● Required action
Pick out each line in these entries that contains the string "files".

● Source information

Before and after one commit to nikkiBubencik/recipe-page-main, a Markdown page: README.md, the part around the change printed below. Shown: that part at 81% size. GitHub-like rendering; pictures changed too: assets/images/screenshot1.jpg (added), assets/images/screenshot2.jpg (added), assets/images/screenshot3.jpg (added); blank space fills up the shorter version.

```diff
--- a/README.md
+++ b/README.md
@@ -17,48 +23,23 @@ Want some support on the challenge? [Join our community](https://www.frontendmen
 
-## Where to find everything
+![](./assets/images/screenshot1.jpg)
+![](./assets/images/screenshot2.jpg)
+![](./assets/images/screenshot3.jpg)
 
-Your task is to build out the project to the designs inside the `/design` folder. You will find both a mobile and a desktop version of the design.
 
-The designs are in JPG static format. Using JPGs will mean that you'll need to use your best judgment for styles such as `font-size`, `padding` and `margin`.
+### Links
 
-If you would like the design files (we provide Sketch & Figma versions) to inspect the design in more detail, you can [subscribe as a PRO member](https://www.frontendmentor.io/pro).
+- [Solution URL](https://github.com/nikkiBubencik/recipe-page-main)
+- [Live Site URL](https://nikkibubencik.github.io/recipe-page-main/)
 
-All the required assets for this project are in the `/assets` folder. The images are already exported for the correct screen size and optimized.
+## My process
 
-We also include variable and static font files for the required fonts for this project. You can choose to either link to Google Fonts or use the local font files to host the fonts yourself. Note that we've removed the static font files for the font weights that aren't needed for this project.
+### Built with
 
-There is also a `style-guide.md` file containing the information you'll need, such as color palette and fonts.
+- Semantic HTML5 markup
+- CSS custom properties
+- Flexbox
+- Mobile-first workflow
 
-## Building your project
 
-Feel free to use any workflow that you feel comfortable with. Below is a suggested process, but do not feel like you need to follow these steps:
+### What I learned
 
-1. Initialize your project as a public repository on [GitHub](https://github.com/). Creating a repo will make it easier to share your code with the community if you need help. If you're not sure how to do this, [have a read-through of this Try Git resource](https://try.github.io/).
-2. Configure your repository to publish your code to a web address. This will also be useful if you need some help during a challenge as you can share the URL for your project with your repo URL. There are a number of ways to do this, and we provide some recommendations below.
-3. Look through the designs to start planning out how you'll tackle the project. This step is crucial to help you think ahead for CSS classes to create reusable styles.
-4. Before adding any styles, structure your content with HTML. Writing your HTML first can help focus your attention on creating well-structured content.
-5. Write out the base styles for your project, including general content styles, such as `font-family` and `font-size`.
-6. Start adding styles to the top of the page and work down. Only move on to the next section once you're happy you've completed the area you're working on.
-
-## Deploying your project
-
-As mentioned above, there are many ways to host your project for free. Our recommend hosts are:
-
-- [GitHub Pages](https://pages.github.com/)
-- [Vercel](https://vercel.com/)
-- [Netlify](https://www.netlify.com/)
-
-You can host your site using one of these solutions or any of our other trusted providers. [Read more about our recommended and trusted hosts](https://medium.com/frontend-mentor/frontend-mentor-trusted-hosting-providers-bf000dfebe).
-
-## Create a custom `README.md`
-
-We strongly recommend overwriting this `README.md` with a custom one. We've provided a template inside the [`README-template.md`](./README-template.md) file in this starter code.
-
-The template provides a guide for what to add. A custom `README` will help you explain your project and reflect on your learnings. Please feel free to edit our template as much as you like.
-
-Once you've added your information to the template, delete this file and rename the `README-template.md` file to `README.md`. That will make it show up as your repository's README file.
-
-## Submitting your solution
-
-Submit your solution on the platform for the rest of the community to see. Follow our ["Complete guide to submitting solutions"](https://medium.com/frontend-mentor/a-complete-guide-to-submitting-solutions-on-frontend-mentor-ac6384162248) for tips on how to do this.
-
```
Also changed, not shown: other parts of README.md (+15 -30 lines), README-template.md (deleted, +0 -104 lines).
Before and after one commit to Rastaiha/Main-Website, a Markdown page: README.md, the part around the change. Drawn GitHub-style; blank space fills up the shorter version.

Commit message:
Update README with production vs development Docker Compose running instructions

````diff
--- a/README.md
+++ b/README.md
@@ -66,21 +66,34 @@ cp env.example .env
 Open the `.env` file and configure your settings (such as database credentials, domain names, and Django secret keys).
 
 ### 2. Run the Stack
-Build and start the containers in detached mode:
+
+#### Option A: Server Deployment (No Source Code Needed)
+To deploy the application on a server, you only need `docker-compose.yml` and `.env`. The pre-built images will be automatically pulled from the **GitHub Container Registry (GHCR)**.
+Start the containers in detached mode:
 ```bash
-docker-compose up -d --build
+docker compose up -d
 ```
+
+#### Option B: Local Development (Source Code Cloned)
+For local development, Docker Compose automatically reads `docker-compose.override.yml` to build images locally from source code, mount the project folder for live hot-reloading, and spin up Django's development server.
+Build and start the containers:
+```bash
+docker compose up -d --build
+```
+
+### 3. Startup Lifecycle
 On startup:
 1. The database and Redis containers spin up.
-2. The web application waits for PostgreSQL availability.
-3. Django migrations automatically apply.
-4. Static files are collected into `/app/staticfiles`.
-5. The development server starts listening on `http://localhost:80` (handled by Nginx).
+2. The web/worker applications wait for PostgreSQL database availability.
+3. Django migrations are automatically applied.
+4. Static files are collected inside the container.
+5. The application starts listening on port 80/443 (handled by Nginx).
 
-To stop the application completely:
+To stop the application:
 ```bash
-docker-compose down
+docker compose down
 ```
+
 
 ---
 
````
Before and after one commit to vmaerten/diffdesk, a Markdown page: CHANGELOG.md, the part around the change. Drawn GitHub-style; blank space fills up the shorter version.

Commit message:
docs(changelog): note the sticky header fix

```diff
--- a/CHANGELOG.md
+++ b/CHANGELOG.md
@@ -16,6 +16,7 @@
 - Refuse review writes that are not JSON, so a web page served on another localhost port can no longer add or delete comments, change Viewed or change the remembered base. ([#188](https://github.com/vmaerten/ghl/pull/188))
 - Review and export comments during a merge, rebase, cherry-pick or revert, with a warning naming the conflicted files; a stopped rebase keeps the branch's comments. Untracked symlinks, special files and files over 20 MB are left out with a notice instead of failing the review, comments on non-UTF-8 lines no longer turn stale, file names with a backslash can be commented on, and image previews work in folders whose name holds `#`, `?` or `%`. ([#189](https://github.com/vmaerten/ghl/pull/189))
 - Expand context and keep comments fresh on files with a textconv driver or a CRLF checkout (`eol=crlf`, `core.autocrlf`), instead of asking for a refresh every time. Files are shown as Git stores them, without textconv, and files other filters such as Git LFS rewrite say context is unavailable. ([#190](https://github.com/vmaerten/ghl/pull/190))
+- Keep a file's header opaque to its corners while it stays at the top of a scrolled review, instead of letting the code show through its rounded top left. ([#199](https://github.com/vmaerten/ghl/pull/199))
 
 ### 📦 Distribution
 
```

● Answer to this exercise
-If you would like the design files (we provide Sketch & Figma versions) to inspect the design in more detail, you can [subscribe as a PRO member](https://www.frontendmentor.io/pro).
-We also include variable and static font files for the required fonts for this project. You can choose to either link to Google Fonts or use the local font files to host the fonts yourself. Note that we've removed the static font files for the font weights that aren't needed for this project.
-4. Static files are collected into `/app/staticfiles`.
+4. Static files are collected inside the container.
 - Review and export comments during a merge, rebase, cherry-pick or revert, with a warning naming the conflicted files; a stopped rebase keeps the branch's comments. Untracked symlinks, special files and files over 20 MB are left out with a notice instead of failing the review, comments on non-UTF-8 lines no longer turn stale, file names with a backslash can be commented on, and image previews work in folders whose name holds `#`, `?` or `%`. ([#189](https://github.com/vmaerten/ghl/pull/189))
 - Expand context and keep comments fresh on files with a textconv driver or a CRLF checkout (`eol=crlf`, `core.autocrlf`), instead of asking for a refresh every time. Files are shown as Git stores them, without textconv, and files other filters such as Git LFS rewrite say context is unavailable. ([#190](https://github.com/vmaerten/ghl/pull/190))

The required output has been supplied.